The lawsuit also said that in order to demonstrate the technology, NuCurrent provided Samsung with two wireless charging coils that perform better than Samsung’s own design.

NuCurrent allowed Samsung engineers to inspect its patented design and further provided Samsung engineers and executives with information on coil design, and why “NuCurrent coils outperform Samsung.”

In the months following the show, Samsung and NuCurrent continued to exchange information. The lawsuit stated: “Under the confidentiality agreement, Samsung began to routinely request NuCurrent to provide its wireless charging expertise and provide new samples.”

In early 2016, Samsung’s chief technology officer even personally visited NuCurrent’s office in Chicago to meet with the company’s representatives.

In the end, NuCurrent began to suspect that Samsung was not interested in closing the deal.

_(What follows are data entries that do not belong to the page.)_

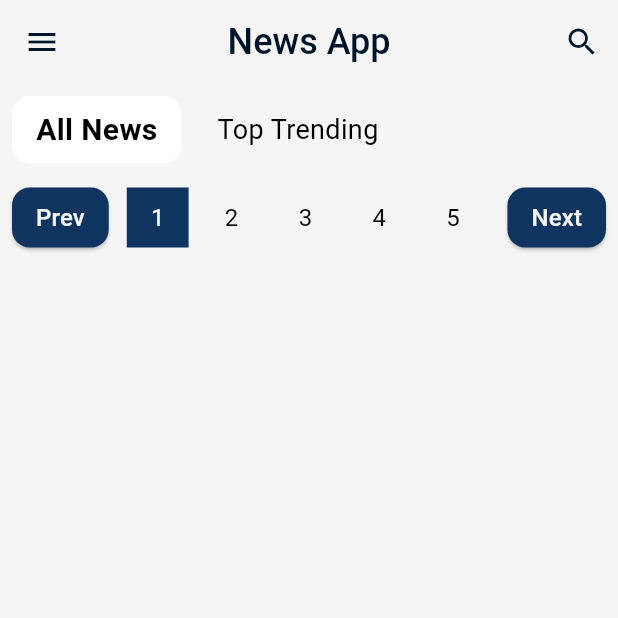
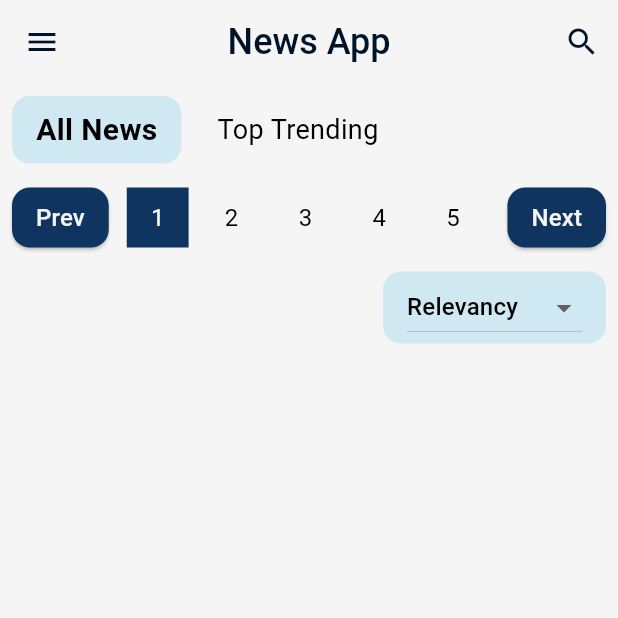
Before and after one commit to nggiahuy09/news_app, a Flutter app: the screen it shows after launch, on a phone screen of 412 x 824 dp, the top half of it. Run offline on Flutter 3.47's test engine with Material 3 defaults, Android fonts, the phone set to English and light mode, and no system bars; our stand-ins replace flutter_iconly, shared_preferences.

Commit message:
add dropdown options

```diff
--- a/lib/consts/global_colors.dart
+++ b/lib/consts/global_colors.dart
@@ -2,7 +2,7 @@ import 'package:flutter/material.dart';
 
 // Light theme
 Color lightScaffoldColor = const Color(0xFFF5F5F5);
-Color lightCardColor = const Color(0xFFFfFFFf); //F0FFFF
+Color lightCardColor = const Color(0xFFD0E8F2); //F0FFFF
 Color lightBackgroundColor = const Color(0xFFD0E8F2);
 Color lightIconsColor = const Color(0xFF79A3B1);
 Color lightTextColor = Colors.black;
--- a/lib/consts/vars.dart
+++ b/lib/consts/vars.dart
@@ -5,5 +5,11 @@ enum NewsType {
   allNews,
 }
 
+enum SortByEnum {
+  relevancy, // articles more closely related to queue come first
+  popularity, // articles from popular sources and publishers come first
+  publishedAt, // newest articles come first
+}
+
 const defaultButtonPadding = EdgeInsets.fromLTRB(16, 8, 16, 8);
 const defaultSmallButtonPadding = EdgeInsets.all(8,);
--- a/lib/screens/home_screen.dart
+++ b/lib/screens/home_screen.dart
@@ -16,6 +16,7 @@ class HomeScreen extends StatefulWidget {
 class _HomeScreenState extends State<HomeScreen> {
   var newsType = NewsType.allNews;
   int currentPageIndex = 0;
+  String currentSortBy = SortByEnum.relevancy.name;
 
   @override
   Widget build(BuildContext context) {
@@ -46,6 +47,7 @@ class _HomeScreenState extends State<HomeScreen> {
         padding: const EdgeInsets.all(8.0),
         child: Column(
           children: [
+            // tabs bar
             Row(
               children: [
                 MyTabWidget(
@@ -78,6 +80,8 @@ class _HomeScreenState extends State<HomeScreen> {
               ],
             ),
             const SizedBox(height: 8),
+
+            // pagination bar
             newsType == NewsType.allNews
                 ? SizedBox(
                     height: kBottomNavigationBarHeight,
@@ -156,6 +160,33 @@ class _HomeScreenState extends State<HomeScreen> {
                 : Container(
                     color: Colors.deepPurple,
                   ),
+            const SizedBox(height: 8),
+
+            // dropdown selection
+            newsType == NewsType.allNews
+                ? Align(
+                    alignment: Alignment.topRight,
+                    child: Material(
+                      shape: RoundedRectangleBorder(
+                        borderRadius: BorderRadius.circular(12),
+                      ),
+                      color: Theme.of(context).cardColor,
+                      child: Padding(
+                        padding: const EdgeInsets.symmetric(horizontal: 16.0),
+                        child: DropdownButton(
+                          borderRadius: BorderRadius.circular(12),
+                          dropdownColor:
+                              Theme.of(context).scaffoldBackgroundColor,
+                          value: currentSortBy,
+                          items: Utils(context).getDropDownItems,
+                          onChanged: (String? selectedItem) {
+                            currentSortBy = selectedItem!;
+                          },
+                        ),
+                      ),
+                    ),
+                  )
+                : Container(),
           ],
         ),
       ),
--- a/lib/services/utils.dart
+++ b/lib/services/utils.dart
@@ -1,4 +1,5 @@
 import 'package:flutter/material.dart';
+import 'package:news_app/consts/vars.dart';
 import 'package:news_app/providers/theme_provider.dart';
 import 'package:provider/provider.dart';
 
@@ -8,4 +9,28 @@ class Utils {
 
   bool get getDarkTheme => Provider.of<ThemeProvider>(context).getDarkTheme;
   Color get getColor => getDarkTheme ? Colors.white : Colors.black;
+
+  List<DropdownMenuItem<String>> get getDropDownItems {
+    List<DropdownMenuItem<String>> menuItems = [
+      DropdownMenuItem<String>(
+        value: SortByEnum.relevancy.name,
+        child: const Text(
+          'Relevancy',
+        ),
+      ),
+      DropdownMenuItem<String>(
+        value: SortByEnum.popularity.name,
+        child: const Text(
+          'Popularity'
+        ),
+      ),
+      DropdownMenuItem<String>(
+        value: SortByEnum.publishedAt.name,
+        child: const Text(
+          'Published At'
+        ),
+      ),
+    ];
+    return menuItems;
+  }
 }
```
Also changed, not shown: lib/consts/theme_data.dart (+4 -5 lines).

“In the spring of 2016, NuCurrent began to doubt whether this relationship would become a commercial application. NuCurrent has contributed a lot of time and resources to these projects under the confidentiality agreement but has made progress in cooperation with Samsung. May 2016 NuCurrent was invited to speak at a conference held by Samsung at Mountain View, California, but NuCurrent was frustrated because of Samsung’s lack of commitment and investment in the project. NuCurrent reminded Samsung that the two companies had not made any commercial progress.”

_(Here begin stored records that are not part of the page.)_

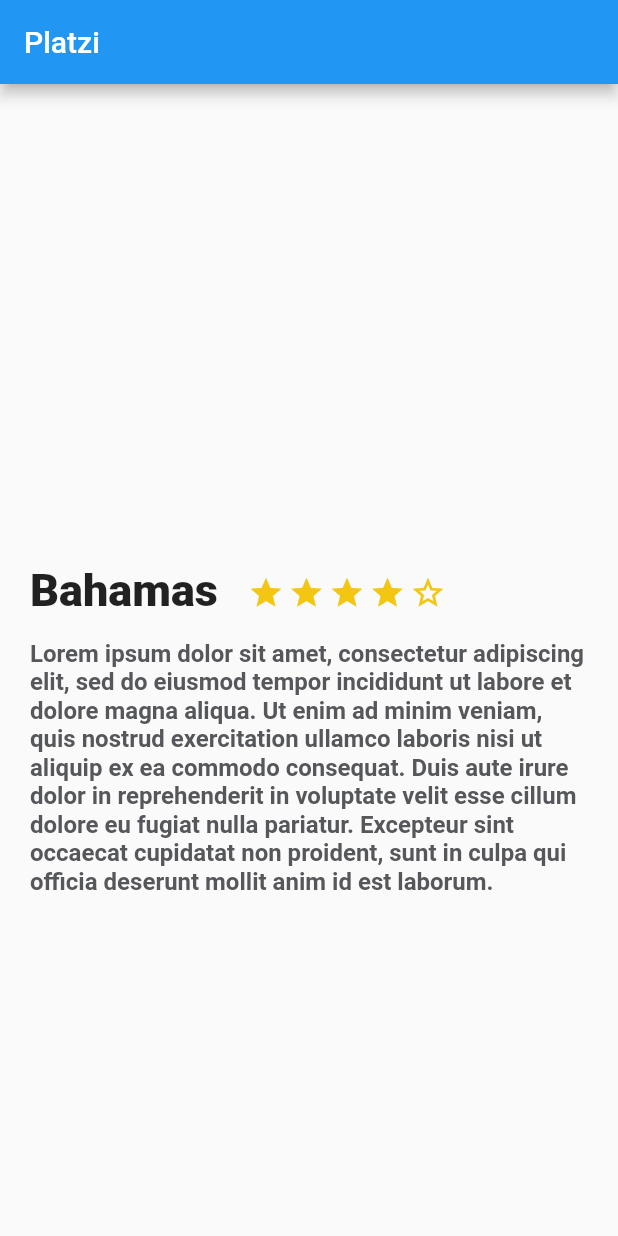
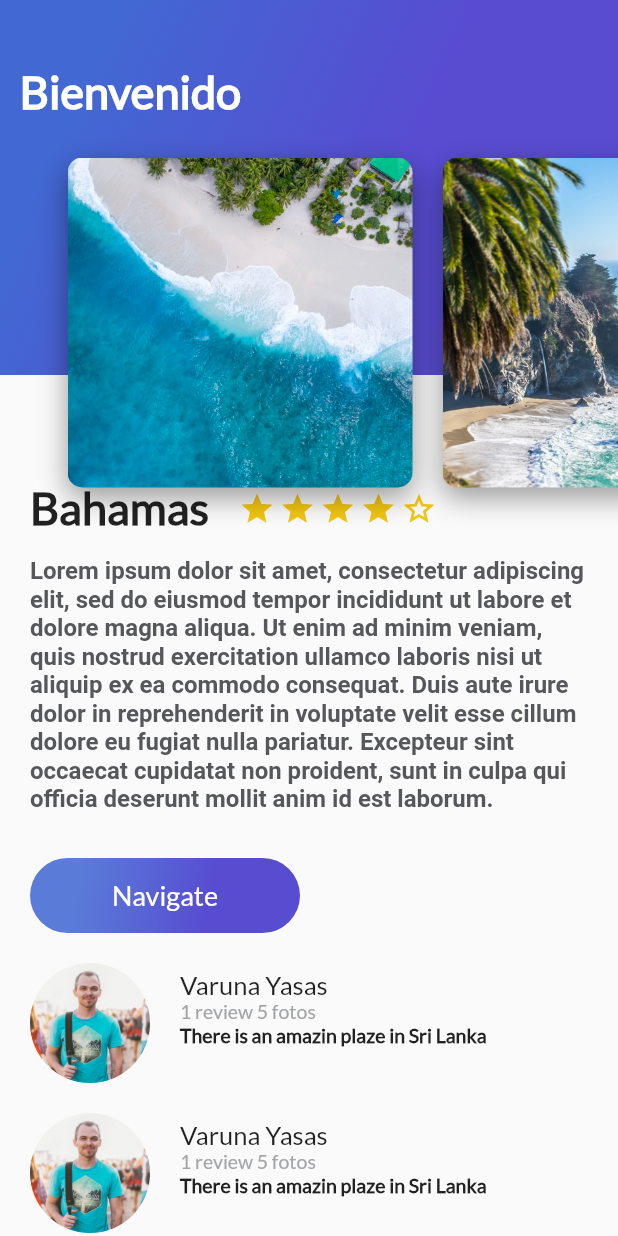
Before and after one commit to albertodelviejo/platzi_trips_apps, a Flutter app: the screen it shows after launch, on a phone screen of 412 x 824 dp. Run offline on Flutter 3.47's test engine with Material 2 defaults, Android fonts, the phone set to English and light mode, and no system bars.

Commit message:
Interfaz avanzada

```diff
--- /dev/null
+++ b/lib/button_purple.dart
@@ -0,0 +1,37 @@
+import "package:flutter/material.dart";
+
+class ButtonPurple extends StatelessWidget {
+  String buttonText = "Navigate";
+
+  ButtonPurple(this.buttonText);
+
+  @override
+  Widget build(BuildContext context) {
+    return InkWell(
+      onTap: () {
+        Scaffold.of(context).showSnackBar(SnackBar(
+          content: Text("Navegando"),
+        ));
+      },
+      child: Container(
+          margin: EdgeInsets.only(top: 30.0, left: 20.0, right: 20.0),
+          height: 50.0,
+          width: 180.0,
+          decoration: BoxDecoration(
+              borderRadius: BorderRadius.circular(30.0),
+              gradient: LinearGradient(
+                  colors: [Color(0xDD4268D3), Color(0xFF584CD1)],
+                  begin: FractionalOffset(0.2, 0.0),
+                  end: FractionalOffset(1.0, 0.6),
+                  stops: [0.0, 0.6],
+                  tileMode: TileMode.clamp)),
+          child: Center(
+            child: Text(
+              buttonText,
+              style: TextStyle(
+                  fontSize: 18.0, fontFamily: "Lato", color: Colors.white),
+            ),
+          )),
+    );
+  }
+}
--- /dev/null
+++ b/lib/card_image.dart
@@ -0,0 +1,29 @@
+import 'package:flutter/material.dart';
+
+class CardImage extends StatelessWidget {
+  String pathImage = "lib/assets/img/beach.jpeg";
+
+  CardImage(this.pathImage);
+
+  @override
+  Widget build(BuildContext context) {
+    final card = Container(
+      width: 230.0,
+      height: 350.0,
+      margin: EdgeInsets.only(top: 80.0, left: 20.0),
+      decoration: BoxDecoration(
+          image:
+              DecorationImage(fit: BoxFit.cover, image: AssetImage(pathImage)),
+          borderRadius: BorderRadius.all(Radius.circular(10.0)),
+          shape: BoxShape.rectangle,
+          boxShadow: <BoxShadow>[
+            BoxShadow(
+                color: Colors.black38,
+                blurRadius: 15.0,
+                offset: Offset(0.0, 7.0))
+          ]),
+    );
+
+    return card;
+  }
+}
--- /dev/null
+++ b/lib/card_image_list.dart
@@ -0,0 +1,22 @@
+import 'package:flutter/material.dart';
+import 'package:platzi_trips_app/card_image.dart';
+
+class CardImageList extends StatelessWidget {
+  @override
+  Widget build(BuildContext context) {
+    return Container(
+      height: 350.0,
+      child: ListView(
+        padding: EdgeInsets.all(25.0),
+        scrollDirection: Axis.horizontal,
+        children: <Widget>[
+          CardImage("lib/assets/img/beach.jpeg"),
+          CardImage("lib/assets/img/beach_palm.jpeg"),
+          CardImage("lib/assets/img/mountain.jpeg"),
+          CardImage("lib/assets/img/mountain_stars.jpeg"),
+          CardImage("lib/assets/img/river.jpeg"),
+        ],
+      ),
+    );
+  }
+}
--- a/lib/description_place.dart
+++ b/lib/description_place.dart
@@ -1,4 +1,6 @@
 import 'package:flutter/material.dart';
+import 'package:platzi_trips_app/button_purple.dart';
+import 'package:platzi_trips_app/review.dart';
 
 class DescriptionPlace extends StatelessWidget {
   String namePlace;
@@ -45,7 +47,10 @@ class DescriptionPlace extends StatelessWidget {
           ),
           child: Text(
             namePlace,
-            style: TextStyle(fontSize: 30.0, fontWeight: FontWeight.w900),
+            style: TextStyle(
+                fontSize: 30.0,
+                fontWeight: FontWeight.w900,
+                fontFamily: "Lato"),
             textAlign: TextAlign.left,
           ),
         ),
@@ -56,7 +61,12 @@ class DescriptionPlace extends StatelessWidget {
     );
 
     final description_place = Column(
-      children: <Widget>[title_stars, description_text],
+      crossAxisAlignment: CrossAxisAlignment.start,
+      children: <Widget>[
+        title_stars,
+        description_text,
+        ButtonPurple("Navigate")
+      ],
     );
     return description_place;
   }
--- /dev/null
+++ b/lib/gradient_back.dart
@@ -0,0 +1,30 @@
+import 'package:flutter/material.dart';
+
+class GradientBack extends StatelessWidget {
+  String title = "Popular";
+
+  GradientBack(this.title);
+
+  @override
+  Widget build(BuildContext context) {
+    return Container(
+      height: 250.0,
+      decoration: BoxDecoration(
+          gradient: LinearGradient(
+              colors: [Color(0xFF4268D3), Color(0xFF584CD1)],
+              begin: FractionalOffset(0.2, 0.0),
+              end: FractionalOffset(1.0, 0.6),
+              stops: [0.0, 0.6],
+              tileMode: TileMode.clamp)),
+      child: Text(
+        title,
+        style: TextStyle(
+            color: Colors.white,
+            fontSize: 30.0,
+            fontFamily: "Lato",
+            fontWeight: FontWeight.bold),
+      ),
+      alignment: Alignment(-0.9, -0.6),
+    );
+  }
+}
--- /dev/null
+++ b/lib/header_appbar.dart
@@ -0,0 +1,12 @@
+import 'package:flutter/material.dart';
+import 'package:platzi_trips_app/card_image_list.dart';
+import 'package:platzi_trips_app/gradient_back.dart';
+
+class HeaderAppBar extends StatelessWidget {
+  @override
+  Widget build(BuildContext context) {
+    return Stack(
+      children: <Widget>[GradientBack("Bienvenido"), CardImageList()],
+    );
+  }
+}
--- a/lib/main.dart
+++ b/lib/main.dart
@@ -1,7 +1,15 @@
 import 'package:flutter/material.dart';
 import 'package:platzi_trips_app/description_place.dart';
+import 'package:platzi_trips_app/header_appbar.dart';
+import 'package:platzi_trips_app/review_list.dart';
+import 'package:flutter/services.dart';
 
-void main() => runApp(MyApp());
+void main() {
+  SystemChrome.setSystemUIOverlayStyle(SystemUiOverlayStyle(
+      statusBarColor: Colors.transparent,
+      statusBarBrightness: Brightness.light));
+  runApp(MyApp());
+}
 
 class MyApp extends StatelessWidget {
   String dummyText =
@@ -16,11 +24,18 @@ class MyApp extends StatelessWidget {
           visualDensity: VisualDensity.adaptivePlatformDensity,
         ),
         home: Scaffold(
-          appBar: AppBar(
-            title: Text("Platzi"),
-          ),
-          body: new DescriptionPlace("Bahamas", 4, dummyText),
-        ));
+            body: Stack(
+          children: <Widget>[
+            ListView(
+              children: <Widget>[
+                DescriptionPlace("Bahamas", 4, dummyText),
+                ReviewList()
+              ],
+            ),
+            HeaderAppBar()
+          ],
+        )));
+    //new DescriptionPlace("Bahamas", 4, dummyText)));
   }
 }
 
--- /dev/null
+++ b/lib/review.dart
@@ -0,0 +1,60 @@
+import 'package:flutter/material.dart';
+
+class Review extends StatelessWidget {
+  String pathImage;
+  String name;
+  String details;
+  String comment;
+
+  Review(this.pathImage, this.name, this.details, this.comment);
+
+  @override
+  Widget build(BuildContext context) {
+    final photo = Container(
+      margin: EdgeInsets.only(top: 20.0, left: 20.0),
+      width: 80.0,
+      height: 80.0,
+      decoration: BoxDecoration(
+          shape: BoxShape.circle,
+          image:
+              DecorationImage(image: AssetImage(pathImage), fit: BoxFit.cover)),
+    );
+
+    final userComment = Container(
+      margin: EdgeInsets.only(left: 20.0),
+      child: Text(
+        comment,
+        textAlign: TextAlign.left,
+        style: TextStyle(
+            fontSize: 13.0, fontFamily: "Lato", fontWeight: FontWeight.w900),
+      ),
+    );
+
+    final userInfo = Container(
+      margin: EdgeInsets.only(left: 20.0),
+      child: Text(
+        details,
+        textAlign: TextAlign.left,
+        style: TextStyle(
+            fontSize: 13.0, fontFamily: "Lato", color: Color(0xFFa3a5a7)),
+      ),
+    );
+
+    final userName = Container(
+      margin: EdgeInsets.only(left: 20.0),
+      child: Text(
+        name,
+        textAlign: TextAlign.left,
+        style: TextStyle(fontSize: 17.0, fontFamily: "Lato"),
+      ),
+    );
+
+    final userDetails = Column(
+        crossAxisAlignment: CrossAxisAlignment.start,
+        children: <Widget>[userName, userInfo, userComment]);
+
+    return Row(
+      children: <Widget>[photo, userDetails],
+    );
+  }
+}
--- /dev/null
+++ b/lib/review_list.dart
@@ -0,0 +1,21 @@
+import 'package:flutter/material.dart';
+import 'package:platzi_trips_app/review.dart';
+
+class ReviewList extends StatelessWidget {
+  String name = "Varuna Yasas";
+  String details = "1 review 5 fotos";
+  String comment = "There is an amazin plaze in Sri Lanka";
+  String pathImage = "lib/assets/img/people.jpg";
+
+  @override
+  Widget build(BuildContext context) {
+    return Column(
+      crossAxisAlignment: CrossAxisAlignment.start,
+      children: <Widget>[
+        Review(pathImage, name, details, comment),
+        Review(pathImage, name, details, comment),
+        Review(pathImage, name, details, comment),
+      ],
+    );
+  }
+}
```
Also changed, not shown: pubspec.yaml (+15 -0 lines), lib/assets/img/beach.jpeg (added), lib/assets/img/beach_palm.jpeg (added), lib/assets/img/mountain.jpeg (added), lib/assets/img/mountain_stars.jpeg (added), lib/assets/img/people.jpg (added), lib/assets/img/river.jpeg (added), lib/assets/img/sunset.jpeg (added).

In short, NuCurrent believes that Samsung is only pretending to be interested in their technology, but it is actually just to steal the company’s intellectual property. NuCurrent requested the court to prohibit the sale of Galaxy S7 and S8, and asked Samsung to make compensation and pay legal fees.

Samsung has been known for stealing technologies and was sued for it as well. It could be that Samsung discovered the new coils by themselves with their R&D. Samsung is yet to comment on this whole fiasco.